So, back to that remote. Beside serving as your Apple TV’s default controller and a video game controller, it also has the ability to, through the Apple TV, raise and lower your TV volume and even turn your TV off. One remote to rule them all!
The current Apple TV will stay at $69, while the new Apple TV will come in two storage sizes: 32GB for $149 and 64GB for $199. Discerning readers might note that Apple originally gave their Apple TV a hard drive only to downsize it to a paltry 8GB to use for some app storage and buffering. Apparently, Apple has high hopes for locally installed apps, which is why I’m assuming the drives have returned to a larger size.
As expected, Apple is releasing the iPhone 6s and 6s Plus. As a budget shopper who’s spent his tech budget on last year’s iPad Air 2, I was hoping for an iPhone 6c, but I’ll take the iPhone 5s, which is now the “free” phone, as a consolation prize. The 6s/6s Plus now feature stronger glass faces and stronger aluminum housings, reducing a the chances of seeing a “Bendgate Redux.” Along with these new materials a new color will join the three familiars of silver, space grace, and gold: rose gold. No comment.
On second thought, comment: “Finally, an iPhone for your great Aunt Virginia.”
It looks like the overall dimensions will stay the same except for a slight thickening. Why? To make room for a new interface technology 3D Touch, which allows your phone to recognize and respond to varying levels of force when you touch it. This, of course, will be heavily integrated into new iOS for new multitouch gestures. And speaking of iOS, let me say that iOS 9 looks to be a noble follow up to the very minimalistic iOS 8. The new operating system will be released on September 19.
To speed this article up, let’s turn to the time honored blogged tradition of the bulleted list:
- There’s a better iSight camera which takes up to 12MP with improved autofocus as well
- Better selfies through front screen “flash”
- Also, the new iPhones can play 4K video, so you can finally figure out who truly shot first.
The iPhone pricing structure remains the same as with the previous two-year contract system, though many carriers are abandoning this approach. And as I typed that line, they announced their solution: the iPhone Upgrade Program, which will allow you to upgrade your iPhone annually. Your phone will be unlocked, you’ll have the carrier of your choice, and you’ll get AppleCare+, though it will cost $32 a month…and that’s not even counting your actually phone plan.
Speaking of costs, iCloud is going to cost less. The initial 5GB is still free, but now you can get 50GB $.99/month (up from 20GB), 200GB $1.99/month (price drop of $1/month), of 1TB $9.99/month (a price drop of $10/month). Though, to be honest, iCloud is the slowest, buggiest cloud service I use. Not a believer.
What Excites Me Most
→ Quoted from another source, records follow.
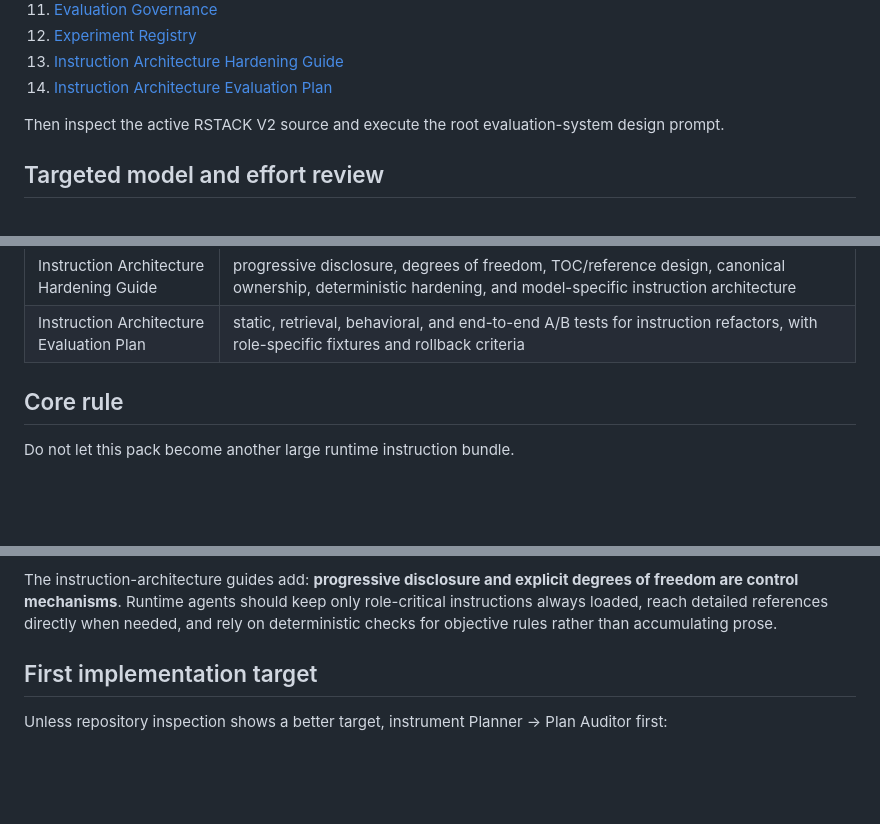
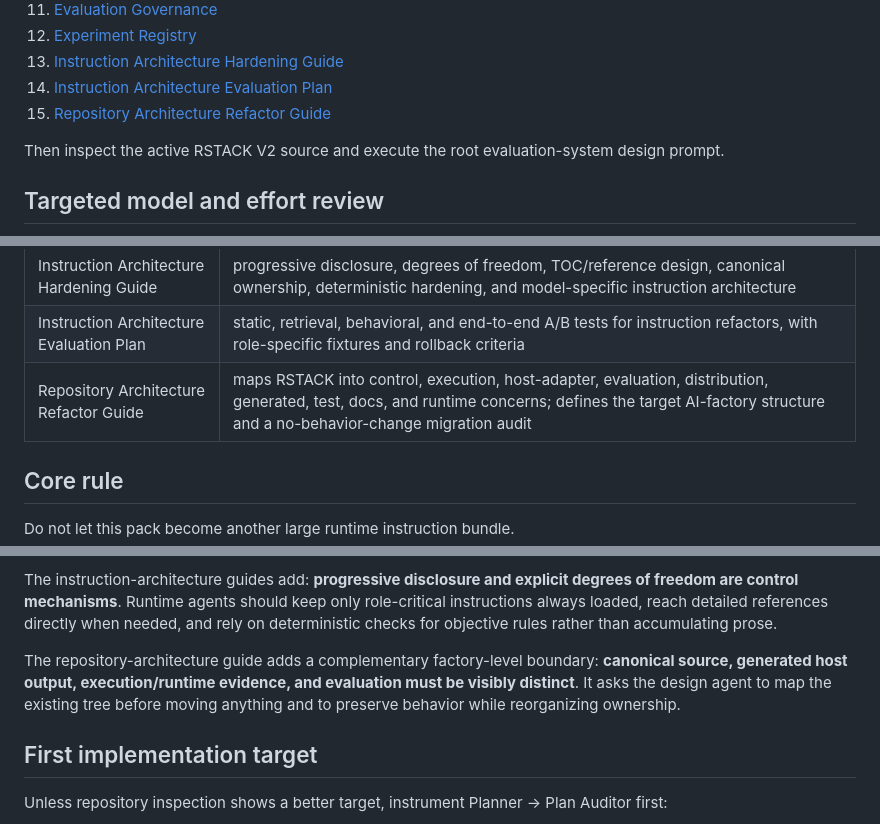
Before and after one commit to Lorenchess/copilot-agentic-workflow, a Markdown page: rstack-pipeline/evaluation-design/README.md, 3 parts joined by grey strips. GitHub-like rendering; blank space fills up the shorter version.

Commit message:
docs: index repository architecture refactor guide

```diff
--- a/rstack-pipeline/evaluation-design/README.md
+++ b/rstack-pipeline/evaluation-design/README.md
@@ -28,6 +28,7 @@ The current active V2 refactoring reference remains `../claude-v2.2/` as identif
 12. [Experiment Registry](RSTACK-EXPERIMENT-REGISTRY.md)
 13. [Instruction Architecture Hardening Guide](RSTACK-INSTRUCTION-ARCHITECTURE-HARDENING-GUIDE.md)
 14. [Instruction Architecture Evaluation Plan](RSTACK-INSTRUCTION-ARCHITECTURE-EVAL-PLAN.md)
+15. [Repository Architecture Refactor Guide](RSTACK-REPOSITORY-ARCHITECTURE-REFACTOR-GUIDE.md)
 
 Then inspect the active RSTACK V2 source and execute the root evaluation-system design prompt.
 
@@ -63,6 +64,7 @@ This is a proposed workflow change, not an installed override of the current rou
 | Experiment Registry | controlled model/prompt/workflow comparisons |
 | Instruction Architecture Hardening Guide | progressive disclosure, degrees of freedom, TOC/reference design, canonical ownership, deterministic hardening, and model-specific instruction architecture |
 | Instruction Architecture Evaluation Plan | static, retrieval, behavioral, and end-to-end A/B tests for instruction refactors, with role-specific fixtures and rollback criteria |
+| Repository Architecture Refactor Guide | maps RSTACK into control, execution, host-adapter, evaluation, distribution, generated, test, docs, and runtime concerns; defines the target AI-factory structure and a no-behavior-change migration audit |
 
 ## Core rule
 
@@ -79,6 +81,8 @@ Artifact design should follow the additional principle: **rich persistent eviden
 The decision-layer audit adds a complementary principle: **use the least complex mechanism that can make a decision reliably**. Prefer deterministic rules for machine-verifiable facts, constrained semantic decisions where interpretation is needed, and full reasoning agents only where genuine reasoning complexity justifies them.
 
 The instruction-architecture guides add: **progressive disclosure and explicit degrees of freedom are control mechanisms**. Runtime agents should keep only role-critical instructions always loaded, reach detailed references directly when needed, and rely on deterministic checks for objective rules rather than accumulating prose.
+
+The repository-architecture guide adds a complementary factory-level boundary: **canonical source, generated host output, execution/runtime evidence, and evaluation must be visibly distinct**. It asks the design agent to map the existing tree before moving anything and to preserve behavior while reorganizing ownership.
 
 ## First implementation target
 
```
The Apple TV. Hands down. Why? Because it’s the product I probably use the most, next to my iPhone, and the new iPhones don’t seem to be that exciting. Sure, they are incredible devices, but they aren’t evolving like the Apple TV is. (Of course, we could argue that such evolutionary leaps take time, and I get that. But still, they aren’t leaping right now.) The Apple TV is going to have a ton of possibilities and applications in every area imaginable. I can see it being used even more in schools and churches. For us, we’ve struggled to use the Apple TV in meetings because we has to use AirPlay to run our Keynotes, but now, I believe we’ll be able to use iCloud and the App Store to run them natively on the device. This opens up a ton of options for us.
This only the beginning. Apple always unveils their tech, gives the world a few weeks or months to salivate, and then, when we actually get it, tons of ideas and applications begin to flow. Keep checking back with us here at ChurchMag to see what we figure as the tech becomes available. (And hey, if you figure out something cool, let us know!)